**Task prompt**
Could you output all of the records below exactly as they appear?

=-=-=

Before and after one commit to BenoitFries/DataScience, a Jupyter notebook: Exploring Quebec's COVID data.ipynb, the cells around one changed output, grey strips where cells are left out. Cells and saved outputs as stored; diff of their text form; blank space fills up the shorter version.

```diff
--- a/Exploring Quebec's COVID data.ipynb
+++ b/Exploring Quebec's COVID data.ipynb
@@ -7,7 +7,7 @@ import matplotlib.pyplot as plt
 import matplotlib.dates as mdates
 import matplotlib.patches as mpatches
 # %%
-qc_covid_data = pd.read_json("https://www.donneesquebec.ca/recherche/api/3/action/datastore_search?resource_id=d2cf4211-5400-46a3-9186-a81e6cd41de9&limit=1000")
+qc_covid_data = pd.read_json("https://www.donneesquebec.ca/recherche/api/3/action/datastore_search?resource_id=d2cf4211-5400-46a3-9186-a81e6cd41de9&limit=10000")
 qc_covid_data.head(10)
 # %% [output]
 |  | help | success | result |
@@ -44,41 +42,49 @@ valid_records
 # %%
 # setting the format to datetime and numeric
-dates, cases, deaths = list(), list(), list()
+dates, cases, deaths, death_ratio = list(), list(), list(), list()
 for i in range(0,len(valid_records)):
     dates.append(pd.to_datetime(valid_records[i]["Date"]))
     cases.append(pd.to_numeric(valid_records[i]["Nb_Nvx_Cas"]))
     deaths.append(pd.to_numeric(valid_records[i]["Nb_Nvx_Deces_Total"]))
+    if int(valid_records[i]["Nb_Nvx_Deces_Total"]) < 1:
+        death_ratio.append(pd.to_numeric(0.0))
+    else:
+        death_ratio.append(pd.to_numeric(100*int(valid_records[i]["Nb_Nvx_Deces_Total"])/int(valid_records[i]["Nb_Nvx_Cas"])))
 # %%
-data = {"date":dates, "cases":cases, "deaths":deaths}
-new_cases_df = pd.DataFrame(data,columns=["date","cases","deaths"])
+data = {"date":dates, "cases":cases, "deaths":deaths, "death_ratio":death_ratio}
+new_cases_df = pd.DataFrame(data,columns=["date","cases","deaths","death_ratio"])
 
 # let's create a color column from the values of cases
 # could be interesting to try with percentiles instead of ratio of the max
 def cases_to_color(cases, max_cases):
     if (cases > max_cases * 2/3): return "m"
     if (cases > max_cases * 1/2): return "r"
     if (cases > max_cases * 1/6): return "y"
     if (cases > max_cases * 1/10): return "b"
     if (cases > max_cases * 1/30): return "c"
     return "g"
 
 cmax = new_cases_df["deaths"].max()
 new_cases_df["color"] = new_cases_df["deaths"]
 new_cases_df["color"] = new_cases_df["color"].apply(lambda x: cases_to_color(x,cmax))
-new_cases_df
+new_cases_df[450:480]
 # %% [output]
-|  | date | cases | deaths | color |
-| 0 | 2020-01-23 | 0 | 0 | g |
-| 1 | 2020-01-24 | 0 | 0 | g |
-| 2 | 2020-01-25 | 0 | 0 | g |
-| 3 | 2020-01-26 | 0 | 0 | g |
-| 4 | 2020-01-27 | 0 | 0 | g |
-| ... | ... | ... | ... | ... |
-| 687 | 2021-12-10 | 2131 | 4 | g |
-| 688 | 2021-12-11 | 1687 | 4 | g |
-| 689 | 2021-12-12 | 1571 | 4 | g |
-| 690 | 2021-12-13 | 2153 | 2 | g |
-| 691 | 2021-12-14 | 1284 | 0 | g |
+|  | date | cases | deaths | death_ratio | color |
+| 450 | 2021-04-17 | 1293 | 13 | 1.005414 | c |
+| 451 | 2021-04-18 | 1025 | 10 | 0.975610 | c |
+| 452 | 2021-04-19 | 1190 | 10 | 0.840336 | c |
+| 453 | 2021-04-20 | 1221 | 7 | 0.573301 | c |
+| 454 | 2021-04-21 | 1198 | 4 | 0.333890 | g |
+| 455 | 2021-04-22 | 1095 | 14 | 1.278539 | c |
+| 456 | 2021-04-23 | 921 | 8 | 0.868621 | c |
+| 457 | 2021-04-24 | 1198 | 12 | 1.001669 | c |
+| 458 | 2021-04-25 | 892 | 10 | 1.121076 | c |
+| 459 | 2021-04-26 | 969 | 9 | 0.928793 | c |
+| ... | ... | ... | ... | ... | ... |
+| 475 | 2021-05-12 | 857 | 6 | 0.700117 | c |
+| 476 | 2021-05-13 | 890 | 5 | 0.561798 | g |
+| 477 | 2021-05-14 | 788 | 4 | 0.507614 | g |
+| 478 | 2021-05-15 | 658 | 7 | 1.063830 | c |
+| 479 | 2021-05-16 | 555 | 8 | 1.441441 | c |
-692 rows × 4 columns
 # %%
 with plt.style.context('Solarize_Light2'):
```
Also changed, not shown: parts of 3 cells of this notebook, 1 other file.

=-=-=

**Finished exercise**
Before and after one commit to BenoitFries/DataScience, a Jupyter notebook: Exploring Quebec's COVID data.ipynb, the cells around one changed output, grey strips where cells are left out. Cells and saved outputs as stored; diff of their text form; blank space fills up the shorter version.

```diff
--- a/Exploring Quebec's COVID data.ipynb
+++ b/Exploring Quebec's COVID data.ipynb
@@ -7,7 +7,7 @@ import matplotlib.pyplot as plt
 import matplotlib.dates as mdates
 import matplotlib.patches as mpatches
 # %%
-qc_covid_data = pd.read_json("https://www.donneesquebec.ca/recherche/api/3/action/datastore_search?resource_id=d2cf4211-5400-46a3-9186-a81e6cd41de9&limit=1000")
+qc_covid_data = pd.read_json("https://www.donneesquebec.ca/recherche/api/3/action/datastore_search?resource_id=d2cf4211-5400-46a3-9186-a81e6cd41de9&limit=10000")
 qc_covid_data.head(10)
 # %% [output]
 |  | help | success | result |
@@ -44,41 +42,49 @@ valid_records
 # %%
 # setting the format to datetime and numeric
-dates, cases, deaths = list(), list(), list()
+dates, cases, deaths, death_ratio = list(), list(), list(), list()
 for i in range(0,len(valid_records)):
     dates.append(pd.to_datetime(valid_records[i]["Date"]))
     cases.append(pd.to_numeric(valid_records[i]["Nb_Nvx_Cas"]))
     deaths.append(pd.to_numeric(valid_records[i]["Nb_Nvx_Deces_Total"]))
+    if int(valid_records[i]["Nb_Nvx_Deces_Total"]) < 1:
+        death_ratio.append(pd.to_numeric(0.0))
+    else:
+        death_ratio.append(pd.to_numeric(100*int(valid_records[i]["Nb_Nvx_Deces_Total"])/int(valid_records[i]["Nb_Nvx_Cas"])))
 # %%
-data = {"date":dates, "cases":cases, "deaths":deaths}
-new_cases_df = pd.DataFrame(data,columns=["date","cases","deaths"])
+data = {"date":dates, "cases":cases, "deaths":deaths, "death_ratio":death_ratio}
+new_cases_df = pd.DataFrame(data,columns=["date","cases","deaths","death_ratio"])
 
 # let's create a color column from the values of cases
 # could be interesting to try with percentiles instead of ratio of the max
 def cases_to_color(cases, max_cases):
     if (cases > max_cases * 2/3): return "m"
     if (cases > max_cases * 1/2): return "r"
     if (cases > max_cases * 1/6): return "y"
     if (cases > max_cases * 1/10): return "b"
     if (cases > max_cases * 1/30): return "c"
     return "g"
 
 cmax = new_cases_df["deaths"].max()
 new_cases_df["color"] = new_cases_df["deaths"]
 new_cases_df["color"] = new_cases_df["color"].apply(lambda x: cases_to_color(x,cmax))
-new_cases_df
+new_cases_df[450:480]
 # %% [output]
-|  | date | cases | deaths | color |
-| 0 | 2020-01-23 | 0 | 0 | g |
-| 1 | 2020-01-24 | 0 | 0 | g |
-| 2 | 2020-01-25 | 0 | 0 | g |
-| 3 | 2020-01-26 | 0 | 0 | g |
-| 4 | 2020-01-27 | 0 | 0 | g |
-| ... | ... | ... | ... | ... |
-| 687 | 2021-12-10 | 2131 | 4 | g |
-| 688 | 2021-12-11 | 1687 | 4 | g |
-| 689 | 2021-12-12 | 1571 | 4 | g |
-| 690 | 2021-12-13 | 2153 | 2 | g |
-| 691 | 2021-12-14 | 1284 | 0 | g |
+|  | date | cases | deaths | death_ratio | color |
+| 450 | 2021-04-17 | 1293 | 13 | 1.005414 | c |
+| 451 | 2021-04-18 | 1025 | 10 | 0.975610 | c |
+| 452 | 2021-04-19 | 1190 | 10 | 0.840336 | c |
+| 453 | 2021-04-20 | 1221 | 7 | 0.573301 | c |
+| 454 | 2021-04-21 | 1198 | 4 | 0.333890 | g |
+| 455 | 2021-04-22 | 1095 | 14 | 1.278539 | c |
+| 456 | 2021-04-23 | 921 | 8 | 0.868621 | c |
+| 457 | 2021-04-24 | 1198 | 12 | 1.001669 | c |
+| 458 | 2021-04-25 | 892 | 10 | 1.121076 | c |
+| 459 | 2021-04-26 | 969 | 9 | 0.928793 | c |
+| ... | ... | ... | ... | ... | ... |
+| 475 | 2021-05-12 | 857 | 6 | 0.700117 | c |
+| 476 | 2021-05-13 | 890 | 5 | 0.561798 | g |
+| 477 | 2021-05-14 | 788 | 4 | 0.507614 | g |
+| 478 | 2021-05-15 | 658 | 7 | 1.063830 | c |
+| 479 | 2021-05-16 | 555 | 8 | 1.441441 | c |
-692 rows × 4 columns
 # %%
 with plt.style.context('Solarize_Light2'):
```
Also changed, not shown: parts of 3 cells of this notebook, 1 other file.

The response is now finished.